Russia’s Central Military District said in a statement Friday that about 1,500 Russian and Uzbek forces are taking part in the exercises, which will last through Aug. 10.
“The units of a peacekeeping formation and a special operations brigade of the Central Military District have completed their redeployment to the Termez training ground for joint drills with the armed forces of the Republic of Uzbekistan,” the Russian military said in a statement. “In the course of joint practical measures, the troops will accomplish the combat training tasks of ensuring the state’s territorial integrity.”
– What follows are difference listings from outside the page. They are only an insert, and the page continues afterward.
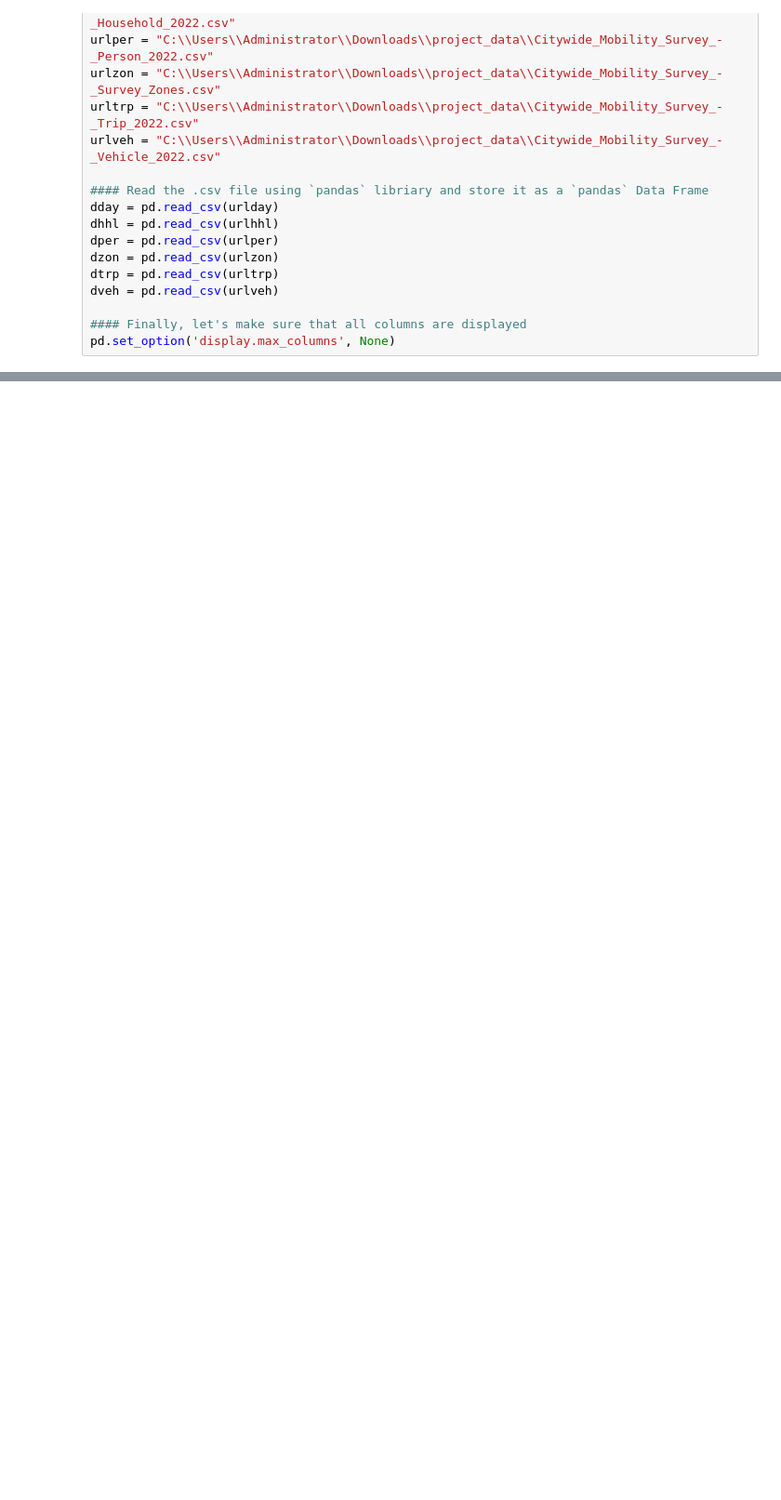
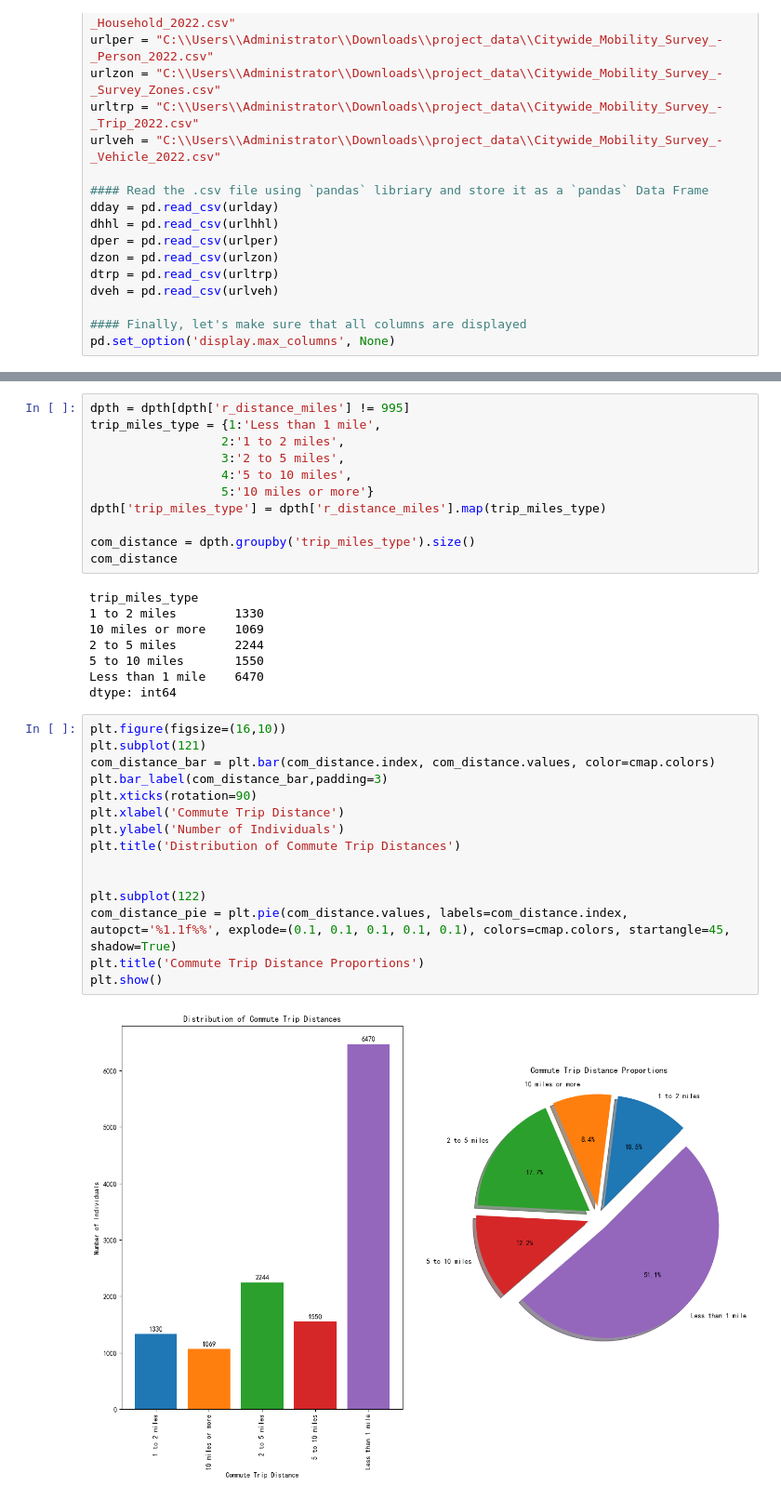
Before and after one commit to WenlongL1/CIE-539-Project, a Jupyter notebook: part5.ipynb, the cells around one changed output, grey strips where cells are left out. Shown: that part at 93% size. Cells and saved outputs as stored; diff of their text form; blank space fills up the shorter version.

```diff
--- a/part5.ipynb
+++ b/part5.ipynb
@@ -33,0 +181,36 @@ pd.set_option('display.max_columns', None)
+# %%
+dpth = dpth[dpth['r_distance_miles'] != 995]
+trip_miles_type = {1:'Less than 1 mile',
+                  2:'1 to 2 miles',
+                  3:'2 to 5 miles',
+                  4:'5 to 10 miles',
+                  5:'10 miles or more'}
+dpth['trip_miles_type'] = dpth['r_distance_miles'].map(trip_miles_type)
+
+com_distance = dpth.groupby('trip_miles_type').size()
+com_distance
+# %% [output]
+trip_miles_type
+1 to 2 miles        1330
+10 miles or more    1069
+2 to 5 miles        2244
+5 to 10 miles       1550
+Less than 1 mile    6470
+dtype: int64
+# %%
+plt.figure(figsize=(16,10))
+plt.subplot(121)
+com_distance_bar = plt.bar(com_distance.index, com_distance.values, color=cmap.colors)
+plt.bar_label(com_distance_bar,padding=3)
+plt.xticks(rotation=90)
+plt.xlabel('Commute Trip Distance')
+plt.ylabel('Number of Individuals')
+plt.title('Distribution of Commute Trip Distances')
+
+
+plt.subplot(122)
+com_distance_pie = plt.pie(com_distance.values, labels=com_distance.index, autopct='%1.1f%%', explode=(0.1, 0.1, 0.1, 0.1, 0.1), colors=cmap.colors, startangle=45, shadow=True)
+plt.title('Commute Trip Distance Proportions')
+plt.show()
+# %% [output]
+[figure, added]
```
Also changed, not shown: parts of 8 cells of this notebook, 1 other file.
The drills come as insurgent Taliban fighters have seized a number of key border crossings in Afghanistan, leading to uncertainty across the region and questions about whether the fighting could spill beyond the nation’s borders. Earlier this month, a major Taliban offensive forced Afghan security forces to flee across the border with Tajikistan, which activated thousands of its own military reserves in response.
Days later, a Taliban delegation visited Moscow amid growing fears that the U.S. withdrawal from Afghanistan and growing Taliban offensive could spark chaos in the ex-Soviet countries in the region.
The Russian Foreign Ministry said the Taliban vowed that would not be the case.
“We received assurances from the Taliban that they wouldn’t violate the borders of Central Asian countries and also their guarantees of security for foreign diplomatic and consular missions in Afghanistan,” the Russian Foreign Ministry said in a statement earlier this week.
Russia’s influence over the former Soviet states bordering Afghanistan also is likely to hinder U.S. counterterrorism operations moving forward. With nearly all U.S. and NATO combat forces now gone from Afghanistan, the Pentagon is working to secure “over-the-horizon” capabilities that will allow it to strike terrorist fighters who could find safe haven in Afghanistan. The U.S. also recently launched a series of airstrikes to beat back Taliban advances toward major Afghan population centers.
But Moscow’s influence stands in the way of U.S. efforts to establish semi-permanent military bases or staging areas in former Soviet republics, making the American counterterrorism effort more challenging.
President Biden in April ordered the U.S. withdrawal from Afghanistan after nearly 20 years of war. That withdrawal is more than 95% completed, the Pentagon said recently, with just a few hundred Marines staying behind to protect the U.S. Embassy and the international airport in Kabul.